Plant for the first time looked his interlocutor square in the eye.
"I find among my records no such application," he said deliberately.
Welton stared at him a moment, then laughed.
"All right, Mr. Plant, I'll see what's to be done," said he, and went out.
In silence the two walked down the street until out of earshot. Then Bob broke out.
"I'd like to punch his fat carcass!" he cried. "The old liar!"
"It all goes to show that a man's never too old to learn. He's got us plain enough just because this old man was too busy to wake up to the fact that these government grafters are so strong out here. Back our way when you needed a logging road, you just built it, and paid for the unavoidable damage, and that's all there was to it."
"You take it cool," spluttered Bob.
"No use taking it any other way," replied Welton. "But the situation is serious. We've got our plant in shape, and our supplies in, and our men engaged. It would be bad enough to shut down with all that expense. But the main trouble is, we're under contract to deliver our mill run to Marshall & Harding. We can't forfeit that contract and stay in business."
"What are you going to do about it?" asked Bob.
"Get on the wires to your father in Washington," replied Welton. "Lucky, your friend Baker's power project is only four miles away; we can use his 'phone."
But at the edge of town they met Lejeune.
"I got de ship in pasture," he told Bob. "But hees good for not more dan one wik."

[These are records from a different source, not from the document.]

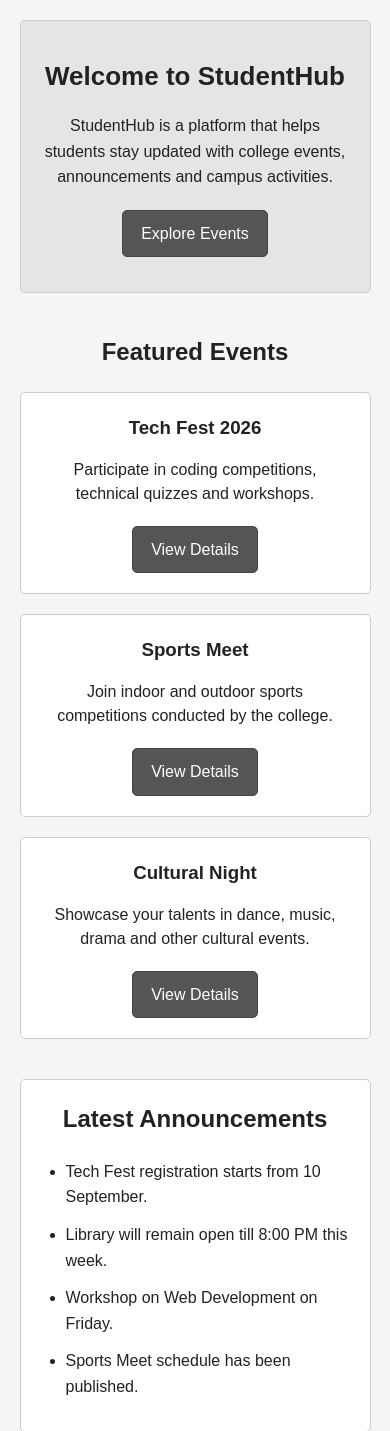
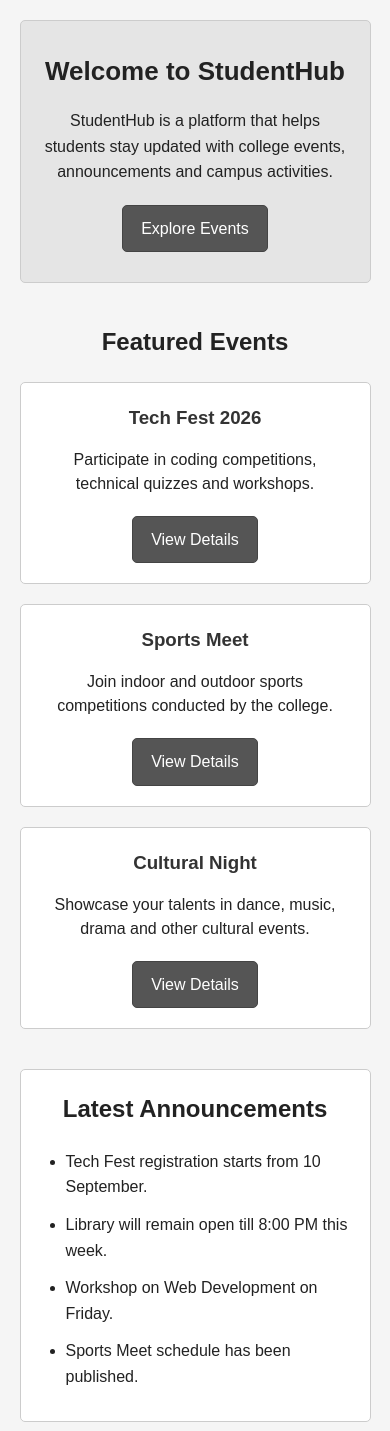
Before and after one commit to SAIYAM23/StudentHub, a PHP site: page / in a window 390 px wide. Shown: the part 224-1655 px from the top of the page. Run offline with PHP 8.4, Linux system fonts and the light colour scheme.

Commit message:
Just a small tweak in CSS.

```diff
--- a/Styles/home.css
+++ b/Styles/home.css
@@ -5,9 +5,9 @@
 #hero{
     background-color:#e5e5e5;
     border:1px solid #ccc;
-    text-align:center;
     padding:50px 30px;
     margin-bottom:40px;
+    text-align:center;
     border-radius:5px;
 }
 
@@ -42,7 +42,7 @@
 }
 
 .event-card{
-    width:32%;
+    flex:1;
     background-color:#ffffff;
     border:1px solid #ccc;
     padding:20px;
@@ -52,6 +52,7 @@
 
 .event-card h3{
     margin-bottom:15px;
+    color:#333;
 }
 
 .event-card p{
@@ -90,16 +91,20 @@
 
 @media screen and (max-width:900px){
 
+    #hero{
+        padding:40px 25px;
+    }
+
+    #hero p{
+        width:85%;
+    }
+
     .event-container{
         flex-wrap:wrap;
     }
 
     .event-card{
-        width:48%;
-    }
-
-    #hero p{
-        width:85%;
+        flex:0 0 48%;
     }
 
 }
@@ -107,7 +112,7 @@
 @media screen and (max-width:600px){
 
     #hero{
-        padding:35px 20px;
+        padding:30px 20px;
     }
 
     #hero h2{
@@ -118,8 +123,13 @@
         width:100%;
     }
 
+    .event-container{
+        flex-direction:column;
+    }
+
     .event-card{
         width:100%;
+        flex:1;
     }
 
     #announcements{
--- a/index.html
+++ b/index.html
@@ -4,7 +4,7 @@
     <meta charset="UTF-8">
     <meta name="viewport" content="width=device-width, initial-scale=1.0">
     <title>StudentHub | Home</title>
-    <link rel="stylesheet" href="styles/common.css">
+    <link rel="stylesheet" href="Styles/common.css">
     <link rel="stylesheet" href="Styles/home.css">
 </head>
 <body>
```
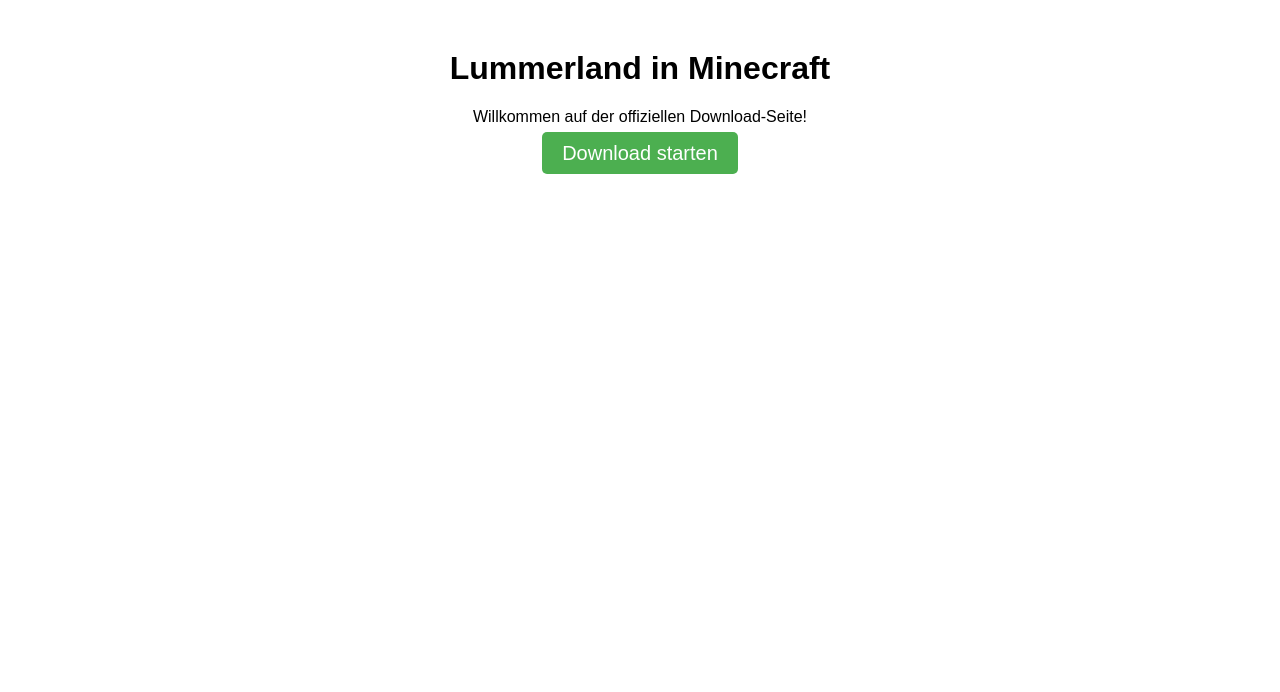
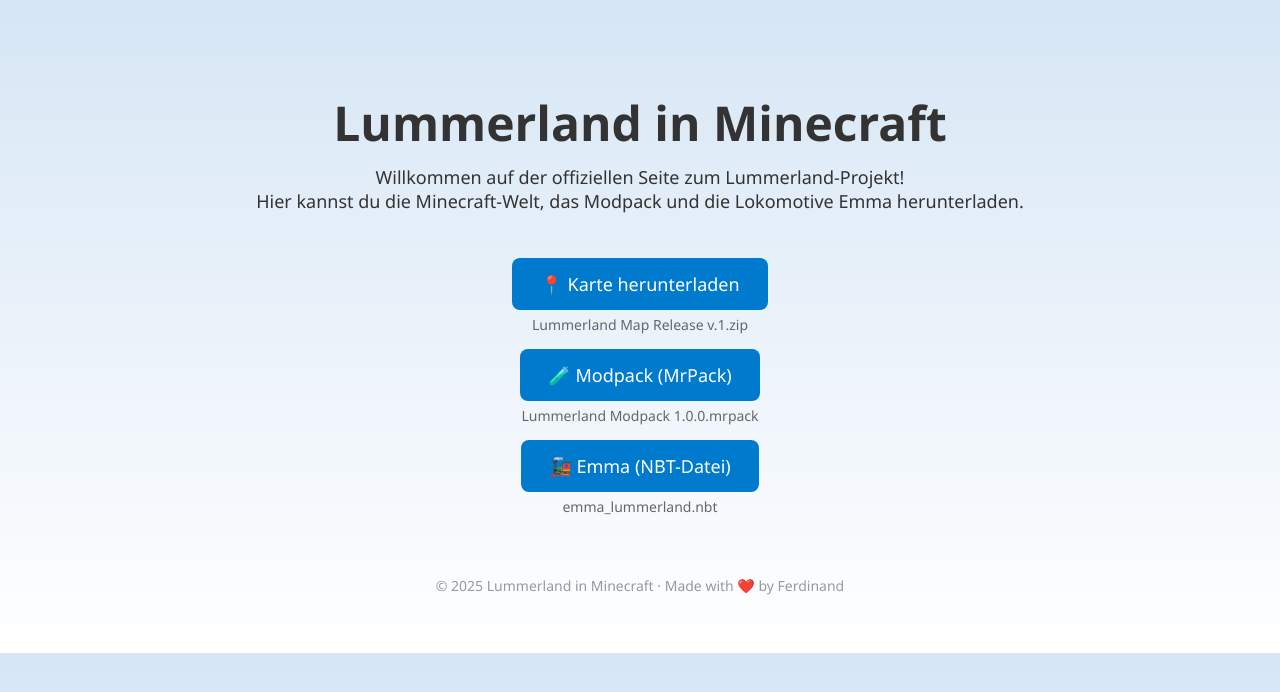
Before and after one commit to Lummerland-in-Minecraft/lummerland, a plain HTML site: page index.html in a window 1280 px wide. Drawn offline with Linux system fonts and the light colour scheme.

Commit message:
Update index.html

```diff
--- a/index.html
+++ b/index.html
@@ -2,11 +2,68 @@
 <html lang="de">
 <head>
   <meta charset="UTF-8">
-  <title>Lummerland Download</title>
+  <title>Lummerland in Minecraft</title>
+  <style>
+    body {
+      font-family: 'Segoe UI', sans-serif;
+      background: linear-gradient(to bottom, #d6e6f5, #ffffff);
+      text-align: center;
+      padding: 50px;
+      color: #333;
+    }
+    h1 {
+      font-size: 48px;
+      margin-bottom: 10px;
+    }
+    p {
+      font-size: 18px;
+      max-width: 800px;
+      margin: 0 auto 30px;
+    }
+    .button {
+      display: inline-block;
+      margin: 15px;
+      padding: 14px 28px;
+      font-size: 18px;
+      background-color: #007acc;
+      color: white;
+      text-decoration: none;
+      border-radius: 8px;
+      transition: background-color 0.3s ease;
+    }
+    .button:hover {
+      background-color: #005fa3;
+    }
+    .file-info {
+      font-size: 14px;
+      color: #666;
+      margin-top: -10px;
+    }
+    footer {
+      margin-top: 60px;
+      font-size: 14px;
+      color: #999;
+    }
+  </style>
 </head>
-<body style="font-family: sans-serif; text-align: center; margin-top: 50px;">
+<body>
   <h1>Lummerland in Minecraft</h1>
-  <p>Willkommen auf der offiziellen Download-Seite!</p>
-  <a href="Lummerland.zip" download style="font-size: 20px; background: #4CAF50; color: white; padding: 10px 20px; text-decoration: none; border-radius: 5px;">Download starten</a>
+  <p>
+    Willkommen auf der offiziellen Seite zum Lummerland-Projekt!<br>
+    Hier kannst du die Minecraft-Welt, das Modpack und die Lokomotive Emma herunterladen.
+  </p>
+
+  <a href="Lummerland Map Release v.1.zip" class="button" download>📍 Karte herunterladen</a>
+  <div class="file-info">Lummerland Map Release v.1.zip</div>
+
+  <a href="Lummerland Modpack 1.0.0.mrpack" class="button" download>🧪 Modpack (MrPack)</a>
+  <div class="file-info">Lummerland Modpack 1.0.0.mrpack</div>
+
+  <a href="emma_lummerland.nbt" class="button" download>🚂 Emma (NBT-Datei)</a>
+  <div class="file-info">emma_lummerland.nbt</div>
+
+  <footer>
+    © 2025 Lummerland in Minecraft · Made with ❤️ by Ferdinand
+  </footer>
 </body>
 </html>
```
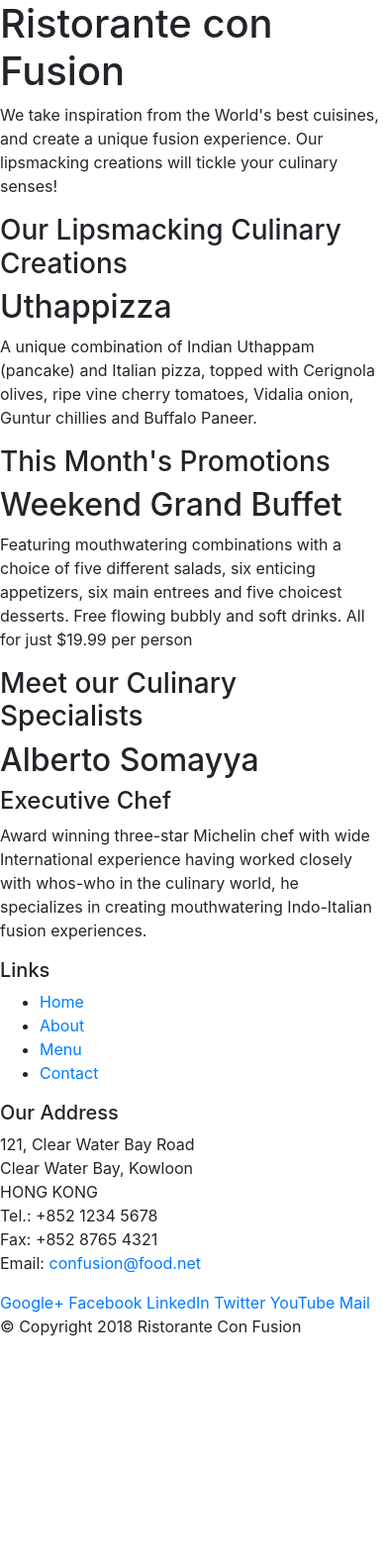
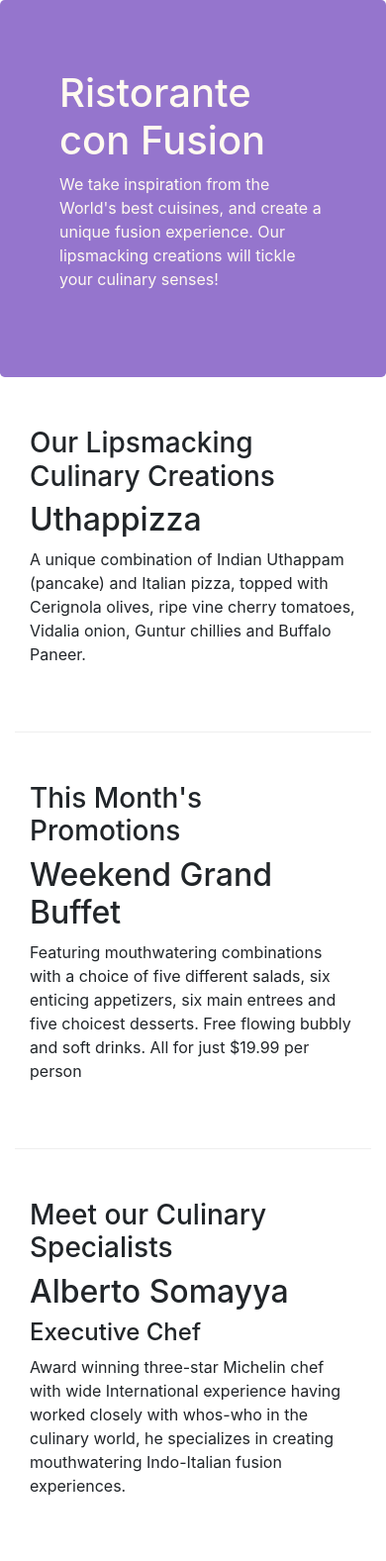
Before and after one commit to mhdzam/bootstrap_project, a website: page index.html in a window 390 px wide. Shown: the top 1577 px of the page at 99% size. Before the commit the page ends 1368 px from the top, so only its background shows below. Drawn offline with nearby package versions, Linux system fonts and the light colour scheme.

Commit message:
assignment 1

```diff
--- /dev/null
+++ b/css/styles.css
@@ -0,0 +1,30 @@
+.row-header{
+    margin: 0px auto;
+    padding: 0px;
+}
+
+.row-content{
+    margin: 0px auto;
+    padding: 50px 0px 50px 0px;
+    border-bottom: 1px ridge;
+    min-height: 40px;
+}
+
+.footer{
+    background-color: #d1c4e9;
+    margin: 0px auto;
+    padding: 20px 0px 20px 0px;
+}
+
+.jumbotron{
+    padding: 70px 30px 70px 30px;
+    margin: 0px auto;
+    background-color: #9575CD;
+    color: floralwhite;
+}
+
+.address{
+    font-size: 80%;
+    margin: 0px;
+    color: #0f0f0f;
+}
--- a/index.html
+++ b/index.html
@@ -9,51 +9,52 @@
 
       <!-- Bootstrap CSS -->
       <link rel="stylesheet" href="node_modules/bootstrap/dist/css/bootstrap.min.css">
-    <title>Ristorante Con Fusion</title>
+  <link rel="stylesheet" href="css/styles.css">
+      <title>Ristorante Con Fusion</title>
 </head>
 
 <body>
 
-    <header>
-        <div>
-            <div>
-                <div>
+    <header class="jumbotron">
+        <div class="container">
+            <div class="row row-header">
+                <div class="col-12 col-sm-6">
                     <h1>Ristorante con Fusion</h1>
                     <p>We take inspiration from the World's best cuisines, and create a unique fusion experience. Our lipsmacking creations will tickle your culinary senses!</p>
                 </div>
-                <div>
+                <div class="col-12 col-sm">
                 </div>
             </div>
         </div>
     </header>
 
-    <div>
-        <div>
-            <div>
+    <div class="container">
+        <div class="row row-content align-items-center">
+            <div class="col-12 col-sm-4 col-md-3 order-sm-last">
                 <h3>Our Lipsmacking Culinary Creations</h3>
             </div>
-            <div>
+            <div class="col col-sm col-md order-sm-first">
                 <h2>Uthappizza</h2>
                 <p>A unique combination of Indian Uthappam (pancake) and Italian pizza, topped with Cerignola olives, ripe vine cherry tomatoes, Vidalia onion, Guntur chillies and Buffalo Paneer.</p>
             </div>
         </div>
 
 
-        <div>
-            <div>
+        <div class="row row-content align-items-center">
+            <div class="col-12 col-sm-4 col-md-3">
                 <h3>This Month's Promotions</h3>
             </div>
-            <div>
+            <div class="col col-sm col-md">
                 <h2>Weekend Grand Buffet</h2>
                 <p>Featuring mouthwatering combinations with a choice of five different salads, six enticing appetizers, six main entrees and five choicest desserts. Free flowing bubbly and soft drinks. All for just $19.99 per person </p>
             </div>
         </div>
 
-        <div>
-            <div>
+        <div class="row row-content align-items-center">
+            <div class="col-12 col-sm-4 col-md-3 order-sm-last">
                 <h3>Meet our Culinary Specialists</h3>
             </div>
-            <div>
+            <div class="col col-sm order-sm-first col-md">
                 <h2>Alberto Somayya</h2>
                 <h4>Executive Chef</h4>
                 <p>Award winning three-star Michelin chef with wide International experience having worked closely with whos-who in the culinary world, he specializes in creating mouthwatering Indo-Italian fusion experiences. </p>
@@ -62,18 +63,18 @@
     </div>
 
     <footer>
-        <div>
-            <div>
-                <div>
+        <div class="container">
+            <div class="row footer">
+                <div class="col-4 offset-1 col-sm-2">
                     <h5>Links</h5>
-                    <ul>
+                    <ul class="list-unstyled">
                         <li><a href="#">Home</a></li>
                         <li><a href="#">About</a></li>
                         <li><a href="#">Menu</a></li>
                         <li><a href="#">Contact</a></li>
                     </ul>
                 </div>
-                <div>
+                <div class="col-7 col-sm-5">
                     <h5>Our Address</h5>
                     <address>
 		              121, Clear Water Bay Road<br>
@@ -85,7 +86,7 @@
 		           </address>
                 </div>
                 <div>
-                    <div>
+                    <div class="col-12 col-sm-4">
                         <a href="http://google.com/+">Google+</a>
                         <a href="http://www.facebook.com/profile.php?id=">Facebook</a>
                         <a href="http://www.linkedin.com/in/">LinkedIn</a>
@@ -95,8 +96,8 @@
                     </div>
                 </div>
            </div>
-           <div>
-                <div>
+           <div class="row justify-content-center">
+                <div class="col-auto">
                     <p>© Copyright 2018 Ristorante Con Fusion</p>
                 </div>
            </div>
```
Also changed, not shown: aboutus.html (added, +124 -0 lines).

"Look here, Leejune," said Welton. "I'm sorry, but you'll have to look up another range for this summer. Of course, we'll pay any loss or damage in the matter. It looks impossible to do anything with Plant."
The Frenchman threw up both hands and broke into voluble explanations. From them the listeners gathered more knowledge in regard to the sheep business than they could have learned by observation in a year. Briefly, it was necessary that the sheep have high-country feed, at once; the sheepmen apportioned the mountains among themselves, so that each had his understood range; it would now be impossible to find anywhere another range; only sometimes could one trade localities with another, but that must be arranged earlier in the season before the flocks are in the hills--in short, affairs were at a critical point, where Lejeune must have feed, and no other feed was to be had except that for which he had in all confidence contracted. Welton listened thoughtfully, his eyes between his horses.
"Can you run those sheep in, at night, or somehow?"
The Frenchman's eyes sparkled.
"I run ship two year in Yosemite Park," he bragged. "No soldier fin' me."
"That's no great shakes," said Welton drily, "from what I've seen of Park soldiers. If you can sneak these sheep across without getting caught, you do it."
"I snik ship across all right," said Lejeune. "But I can' stop hees track. The ranger he know I cross all right."
"What's the penalty?" asked Welton.
"Mos'ly 'bout one hundred dollars," replied Lejeune promptly. "Mebbe five hundred."
Welton sighed. "Is that the limit?" he asked. "Not more than five hundred?"
"No. Dat all."
"Well, it'll take a good half of the rent to get you in, if they soak us the limit; but you're up against it, and we'll stand back of you. If we agreed to give you that grazing, by God, you'll get it, as long as that land is ours."
He nodded and drove on, while Lejeune, the true sheepman's delight in dodging the officers burning strong within his breast, turned his mule's head to the lower country.